Scan the records for the word "BEING". Return each line where it is found.

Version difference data
──────────────────────────────

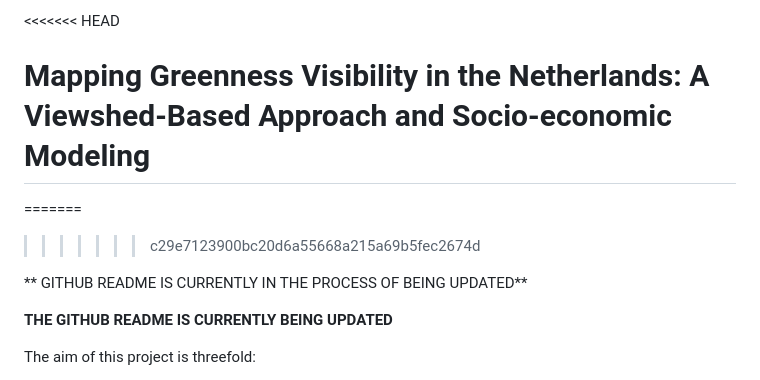
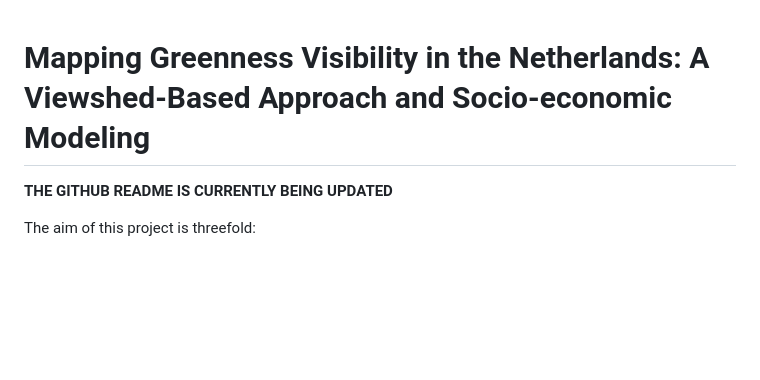
Before and after one commit to Spatial-Data-Science-and-GEO-AI-Lab/2.5D-GreenViewIndex-Netherlands, a Markdown page: README.md, the part around the change. Drawn GitHub-style; blank space fills up the shorter version.

```diff
--- a/README.md
+++ b/README.md
@@ -1,9 +1,5 @@
-<<<<<<< HEAD
 # Mapping Greenness Visibility in the Netherlands: A Viewshed-Based Approach and Socio-economic Modeling
-=======
->>>>>>> c29e7123900bc20d6a55668a215a69b5fec2674d
 
-** GITHUB README IS CURRENTLY IN THE PROCESS OF BEING UPDATED**
 
 **THE GITHUB README IS CURRENTLY BEING UPDATED**
 
```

──────────────────────────────

- [SOLUTION FOR THIS TASK]:
-** GITHUB README IS CURRENTLY IN THE PROCESS OF BEING UPDATED**
 **THE GITHUB README IS CURRENTLY BEING UPDATED**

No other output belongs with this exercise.